WHAT YOU WILL DO: Return a copy of every line in the records that includes the word "value".

TASK INPUT:

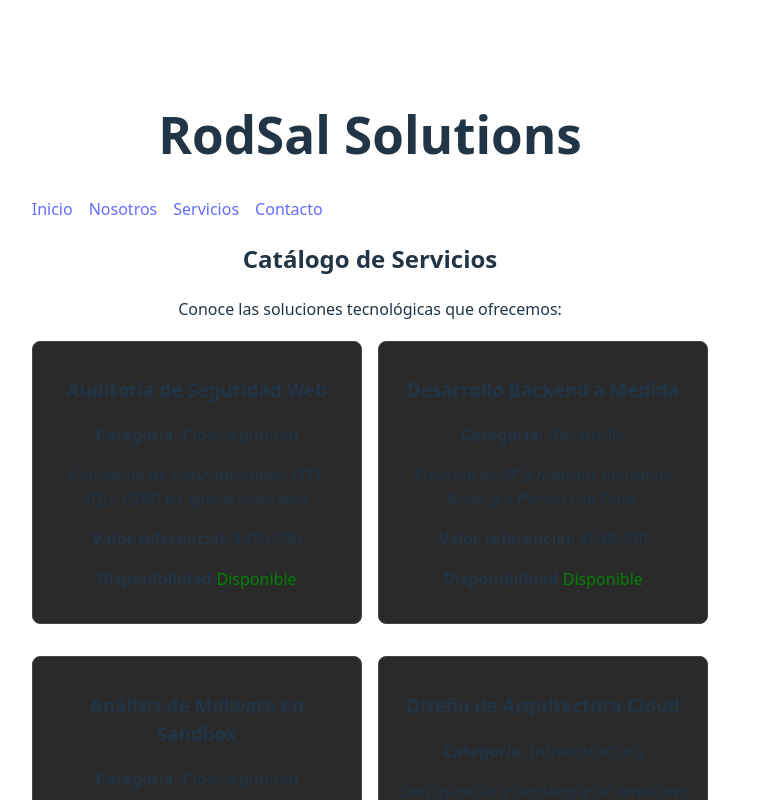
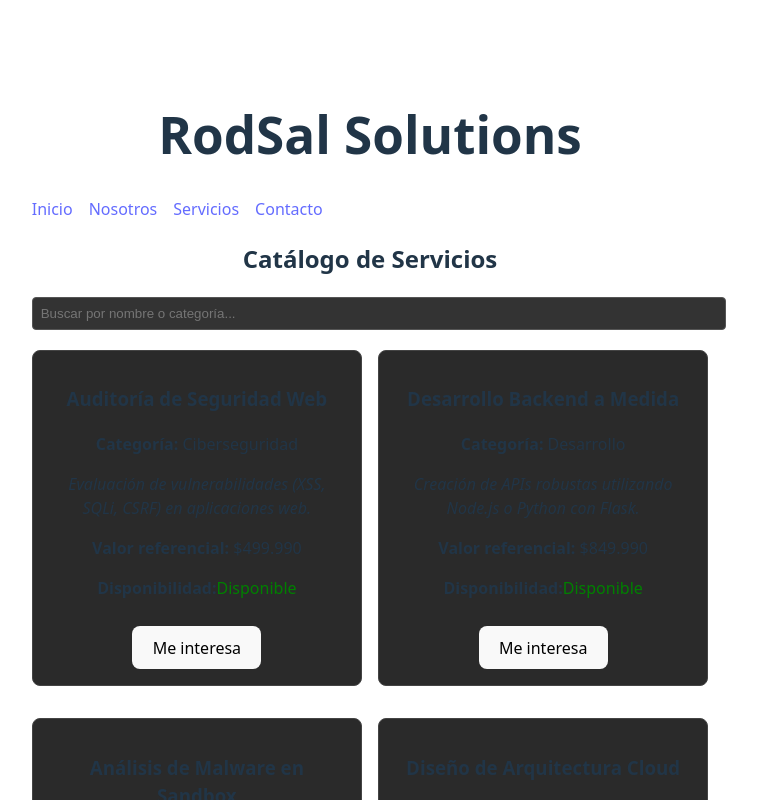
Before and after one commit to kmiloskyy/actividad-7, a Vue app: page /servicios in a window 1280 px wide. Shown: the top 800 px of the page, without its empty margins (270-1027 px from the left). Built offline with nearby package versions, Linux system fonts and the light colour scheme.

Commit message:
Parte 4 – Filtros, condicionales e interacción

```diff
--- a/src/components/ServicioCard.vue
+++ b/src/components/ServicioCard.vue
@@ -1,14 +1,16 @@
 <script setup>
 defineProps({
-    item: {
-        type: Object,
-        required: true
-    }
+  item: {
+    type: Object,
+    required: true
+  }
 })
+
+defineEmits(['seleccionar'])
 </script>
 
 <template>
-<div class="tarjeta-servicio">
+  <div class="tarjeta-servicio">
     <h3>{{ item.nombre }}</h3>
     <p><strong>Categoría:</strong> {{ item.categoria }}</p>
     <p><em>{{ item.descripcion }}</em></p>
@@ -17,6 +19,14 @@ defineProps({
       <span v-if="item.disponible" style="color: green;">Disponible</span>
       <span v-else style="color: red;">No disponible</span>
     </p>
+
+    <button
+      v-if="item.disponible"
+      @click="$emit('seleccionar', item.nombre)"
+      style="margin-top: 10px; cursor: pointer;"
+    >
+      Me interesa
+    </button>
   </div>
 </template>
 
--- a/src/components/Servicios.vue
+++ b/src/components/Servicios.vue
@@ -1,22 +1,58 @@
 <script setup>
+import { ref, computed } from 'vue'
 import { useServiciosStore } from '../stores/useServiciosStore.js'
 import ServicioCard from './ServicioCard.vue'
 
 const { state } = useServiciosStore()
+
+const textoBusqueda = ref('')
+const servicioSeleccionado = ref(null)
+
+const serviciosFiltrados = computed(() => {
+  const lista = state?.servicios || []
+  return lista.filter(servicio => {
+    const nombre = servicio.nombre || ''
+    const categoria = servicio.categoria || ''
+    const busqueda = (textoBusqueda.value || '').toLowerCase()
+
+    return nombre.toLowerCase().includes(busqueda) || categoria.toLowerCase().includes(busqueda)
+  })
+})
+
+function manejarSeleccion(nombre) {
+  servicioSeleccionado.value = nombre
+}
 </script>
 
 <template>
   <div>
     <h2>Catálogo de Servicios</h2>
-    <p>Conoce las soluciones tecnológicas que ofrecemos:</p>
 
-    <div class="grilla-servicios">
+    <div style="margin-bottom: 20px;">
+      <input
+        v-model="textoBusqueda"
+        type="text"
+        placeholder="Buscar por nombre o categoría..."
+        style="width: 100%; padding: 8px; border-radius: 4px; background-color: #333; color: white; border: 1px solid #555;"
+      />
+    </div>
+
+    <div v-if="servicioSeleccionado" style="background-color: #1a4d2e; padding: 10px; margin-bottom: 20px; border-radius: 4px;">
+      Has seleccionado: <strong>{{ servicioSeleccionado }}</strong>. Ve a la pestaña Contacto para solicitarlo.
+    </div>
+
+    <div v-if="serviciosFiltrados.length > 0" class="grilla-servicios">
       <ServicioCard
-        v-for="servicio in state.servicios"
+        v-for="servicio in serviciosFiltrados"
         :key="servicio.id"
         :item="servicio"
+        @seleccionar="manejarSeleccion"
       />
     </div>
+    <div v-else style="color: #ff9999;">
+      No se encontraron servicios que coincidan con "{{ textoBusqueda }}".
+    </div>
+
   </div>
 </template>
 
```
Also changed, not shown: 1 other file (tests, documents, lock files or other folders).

--

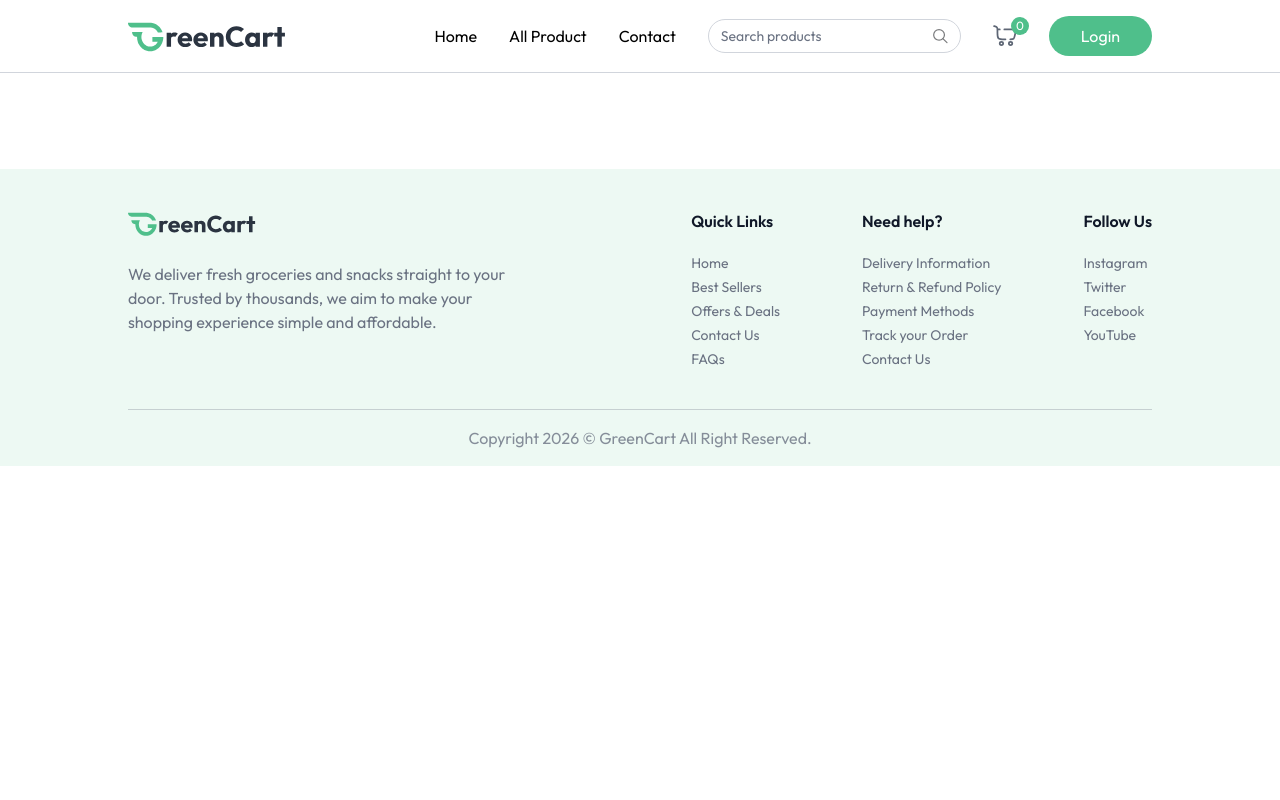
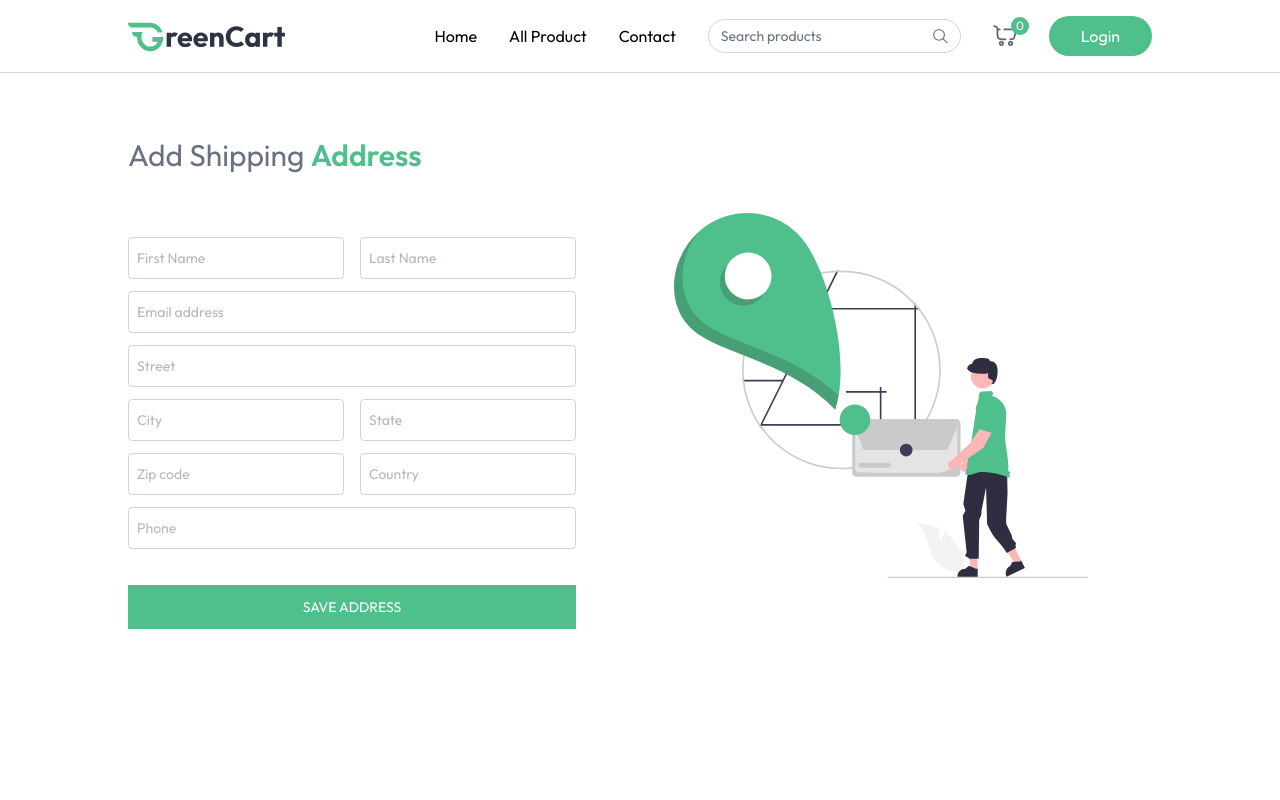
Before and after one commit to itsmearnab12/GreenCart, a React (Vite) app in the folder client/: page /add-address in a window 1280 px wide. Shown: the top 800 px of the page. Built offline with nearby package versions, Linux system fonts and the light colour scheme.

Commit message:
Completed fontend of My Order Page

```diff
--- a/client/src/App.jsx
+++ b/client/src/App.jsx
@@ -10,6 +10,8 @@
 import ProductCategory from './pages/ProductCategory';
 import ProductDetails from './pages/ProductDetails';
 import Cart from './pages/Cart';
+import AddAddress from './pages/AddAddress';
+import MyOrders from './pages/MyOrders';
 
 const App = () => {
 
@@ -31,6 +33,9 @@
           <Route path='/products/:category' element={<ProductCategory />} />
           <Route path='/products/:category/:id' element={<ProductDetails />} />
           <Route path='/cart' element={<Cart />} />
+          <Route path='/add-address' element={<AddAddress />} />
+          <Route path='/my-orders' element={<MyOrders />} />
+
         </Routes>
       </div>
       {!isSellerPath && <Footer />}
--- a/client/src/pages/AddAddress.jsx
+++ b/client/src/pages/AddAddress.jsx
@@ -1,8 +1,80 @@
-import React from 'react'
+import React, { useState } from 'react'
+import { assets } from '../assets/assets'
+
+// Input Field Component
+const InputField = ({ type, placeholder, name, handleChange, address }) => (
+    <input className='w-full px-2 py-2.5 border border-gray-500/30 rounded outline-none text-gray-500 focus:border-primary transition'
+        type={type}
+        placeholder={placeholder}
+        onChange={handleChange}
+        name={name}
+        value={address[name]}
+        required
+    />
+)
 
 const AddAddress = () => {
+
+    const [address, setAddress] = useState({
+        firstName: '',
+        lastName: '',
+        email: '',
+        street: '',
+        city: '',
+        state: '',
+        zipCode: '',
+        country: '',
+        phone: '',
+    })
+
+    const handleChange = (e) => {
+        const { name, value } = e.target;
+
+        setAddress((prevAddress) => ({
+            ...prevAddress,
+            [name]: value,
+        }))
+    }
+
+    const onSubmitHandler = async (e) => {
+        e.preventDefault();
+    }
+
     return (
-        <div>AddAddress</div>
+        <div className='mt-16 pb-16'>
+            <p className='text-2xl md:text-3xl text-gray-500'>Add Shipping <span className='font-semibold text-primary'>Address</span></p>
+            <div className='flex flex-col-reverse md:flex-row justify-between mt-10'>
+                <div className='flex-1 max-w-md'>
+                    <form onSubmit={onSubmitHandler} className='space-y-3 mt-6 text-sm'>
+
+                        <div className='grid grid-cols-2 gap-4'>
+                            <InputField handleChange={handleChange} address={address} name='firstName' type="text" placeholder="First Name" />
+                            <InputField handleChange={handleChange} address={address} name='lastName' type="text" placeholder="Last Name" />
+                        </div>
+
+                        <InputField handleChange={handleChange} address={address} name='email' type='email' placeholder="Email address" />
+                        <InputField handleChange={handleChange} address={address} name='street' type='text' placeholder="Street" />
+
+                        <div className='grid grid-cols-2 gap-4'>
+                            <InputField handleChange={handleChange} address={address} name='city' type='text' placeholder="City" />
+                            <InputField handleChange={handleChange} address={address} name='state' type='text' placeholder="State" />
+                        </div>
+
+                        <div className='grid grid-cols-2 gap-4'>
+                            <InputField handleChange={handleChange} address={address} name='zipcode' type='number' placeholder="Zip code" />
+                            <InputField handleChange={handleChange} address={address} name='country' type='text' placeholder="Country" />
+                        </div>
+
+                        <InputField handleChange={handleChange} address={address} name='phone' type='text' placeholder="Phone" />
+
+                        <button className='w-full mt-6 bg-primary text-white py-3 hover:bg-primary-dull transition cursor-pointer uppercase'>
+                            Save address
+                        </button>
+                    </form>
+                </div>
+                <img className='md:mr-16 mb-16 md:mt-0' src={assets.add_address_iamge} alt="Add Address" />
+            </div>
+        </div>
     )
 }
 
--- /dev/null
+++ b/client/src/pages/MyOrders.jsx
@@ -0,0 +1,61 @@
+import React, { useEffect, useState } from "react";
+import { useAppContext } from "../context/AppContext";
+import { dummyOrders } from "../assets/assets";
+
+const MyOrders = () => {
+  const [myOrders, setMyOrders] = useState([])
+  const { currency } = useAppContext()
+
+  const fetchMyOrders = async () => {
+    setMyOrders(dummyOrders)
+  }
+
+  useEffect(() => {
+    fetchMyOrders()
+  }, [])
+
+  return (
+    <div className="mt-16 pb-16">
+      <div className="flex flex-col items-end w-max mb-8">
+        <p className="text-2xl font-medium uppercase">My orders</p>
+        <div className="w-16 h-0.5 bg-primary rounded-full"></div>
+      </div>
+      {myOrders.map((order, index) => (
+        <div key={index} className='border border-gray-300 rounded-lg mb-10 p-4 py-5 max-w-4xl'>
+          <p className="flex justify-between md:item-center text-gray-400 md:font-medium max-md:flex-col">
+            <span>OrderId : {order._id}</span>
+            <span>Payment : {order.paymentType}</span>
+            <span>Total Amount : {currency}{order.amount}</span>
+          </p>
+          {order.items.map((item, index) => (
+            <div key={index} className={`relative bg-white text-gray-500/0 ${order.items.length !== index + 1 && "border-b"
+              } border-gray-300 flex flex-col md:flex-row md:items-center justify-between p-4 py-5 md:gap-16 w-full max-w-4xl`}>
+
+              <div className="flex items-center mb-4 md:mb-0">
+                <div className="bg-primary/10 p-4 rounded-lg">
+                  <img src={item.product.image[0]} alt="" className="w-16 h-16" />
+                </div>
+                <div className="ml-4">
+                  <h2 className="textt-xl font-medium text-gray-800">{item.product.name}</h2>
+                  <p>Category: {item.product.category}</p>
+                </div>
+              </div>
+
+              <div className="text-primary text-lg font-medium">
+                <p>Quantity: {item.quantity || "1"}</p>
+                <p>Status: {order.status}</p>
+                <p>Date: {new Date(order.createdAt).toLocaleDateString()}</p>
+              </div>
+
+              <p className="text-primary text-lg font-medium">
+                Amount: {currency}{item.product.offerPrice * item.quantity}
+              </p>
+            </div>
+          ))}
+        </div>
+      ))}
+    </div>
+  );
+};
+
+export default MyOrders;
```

---

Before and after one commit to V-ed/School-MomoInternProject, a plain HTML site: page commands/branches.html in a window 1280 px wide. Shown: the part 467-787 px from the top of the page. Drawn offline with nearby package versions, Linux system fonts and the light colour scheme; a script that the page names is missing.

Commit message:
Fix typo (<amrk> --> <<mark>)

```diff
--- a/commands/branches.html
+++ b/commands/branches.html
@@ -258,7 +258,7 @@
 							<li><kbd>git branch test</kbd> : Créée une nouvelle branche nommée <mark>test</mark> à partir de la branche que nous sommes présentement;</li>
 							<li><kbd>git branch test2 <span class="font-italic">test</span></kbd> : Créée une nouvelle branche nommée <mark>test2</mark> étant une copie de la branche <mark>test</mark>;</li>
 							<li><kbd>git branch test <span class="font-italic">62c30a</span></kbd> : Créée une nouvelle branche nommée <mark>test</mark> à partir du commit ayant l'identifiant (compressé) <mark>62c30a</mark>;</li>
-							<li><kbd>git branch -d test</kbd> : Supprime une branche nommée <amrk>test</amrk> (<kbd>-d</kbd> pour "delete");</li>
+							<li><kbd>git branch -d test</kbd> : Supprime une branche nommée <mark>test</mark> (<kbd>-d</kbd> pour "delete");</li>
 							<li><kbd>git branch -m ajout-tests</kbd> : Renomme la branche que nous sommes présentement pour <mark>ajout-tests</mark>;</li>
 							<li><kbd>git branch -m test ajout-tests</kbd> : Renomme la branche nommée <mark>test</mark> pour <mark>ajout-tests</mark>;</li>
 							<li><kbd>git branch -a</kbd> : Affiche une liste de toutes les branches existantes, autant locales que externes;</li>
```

ANSWER BELOW:
+    const busqueda = (textoBusqueda.value || '').toLowerCase()
+  servicioSeleccionado.value = nombre
+        value={address[name]}
+        const { name, value } = e.target;
+            [name]: value,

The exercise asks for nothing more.